Records to process.
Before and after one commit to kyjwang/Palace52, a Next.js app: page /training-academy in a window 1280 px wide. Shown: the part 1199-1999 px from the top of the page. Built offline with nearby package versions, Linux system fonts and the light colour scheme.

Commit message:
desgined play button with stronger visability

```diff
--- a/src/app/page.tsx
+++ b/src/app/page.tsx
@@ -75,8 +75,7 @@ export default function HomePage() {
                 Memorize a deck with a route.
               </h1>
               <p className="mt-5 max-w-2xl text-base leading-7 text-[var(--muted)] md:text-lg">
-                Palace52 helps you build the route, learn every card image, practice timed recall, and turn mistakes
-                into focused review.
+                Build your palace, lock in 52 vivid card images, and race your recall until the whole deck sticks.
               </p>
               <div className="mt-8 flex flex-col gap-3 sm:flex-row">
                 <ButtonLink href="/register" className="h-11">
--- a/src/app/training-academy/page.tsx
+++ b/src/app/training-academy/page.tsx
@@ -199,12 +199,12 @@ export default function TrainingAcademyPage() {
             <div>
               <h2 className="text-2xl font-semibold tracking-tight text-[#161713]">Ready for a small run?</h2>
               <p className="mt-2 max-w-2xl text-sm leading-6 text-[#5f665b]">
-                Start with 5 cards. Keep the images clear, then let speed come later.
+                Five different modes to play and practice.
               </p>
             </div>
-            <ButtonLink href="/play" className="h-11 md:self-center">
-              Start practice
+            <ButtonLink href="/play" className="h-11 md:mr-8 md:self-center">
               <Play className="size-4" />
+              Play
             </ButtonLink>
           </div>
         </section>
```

Work task. Type out the material again exactly as presented.

Response area.
Before and after one commit to kyjwang/Palace52, a Next.js app: page /training-academy in a window 1280 px wide. Shown: the part 1199-1999 px from the top of the page. Built offline with nearby package versions, Linux system fonts and the light colour scheme.

Commit message:
desgined play button with stronger visability

```diff
--- a/src/app/page.tsx
+++ b/src/app/page.tsx
@@ -75,8 +75,7 @@ export default function HomePage() {
                 Memorize a deck with a route.
               </h1>
               <p className="mt-5 max-w-2xl text-base leading-7 text-[var(--muted)] md:text-lg">
-                Palace52 helps you build the route, learn every card image, practice timed recall, and turn mistakes
-                into focused review.
+                Build your palace, lock in 52 vivid card images, and race your recall until the whole deck sticks.
               </p>
               <div className="mt-8 flex flex-col gap-3 sm:flex-row">
                 <ButtonLink href="/register" className="h-11">
--- a/src/app/training-academy/page.tsx
+++ b/src/app/training-academy/page.tsx
@@ -199,12 +199,12 @@ export default function TrainingAcademyPage() {
             <div>
               <h2 className="text-2xl font-semibold tracking-tight text-[#161713]">Ready for a small run?</h2>
               <p className="mt-2 max-w-2xl text-sm leading-6 text-[#5f665b]">
-                Start with 5 cards. Keep the images clear, then let speed come later.
+                Five different modes to play and practice.
               </p>
             </div>
-            <ButtonLink href="/play" className="h-11 md:self-center">
-              Start practice
+            <ButtonLink href="/play" className="h-11 md:mr-8 md:self-center">
               <Play className="size-4" />
+              Play
             </ButtonLink>
           </div>
         </section>
```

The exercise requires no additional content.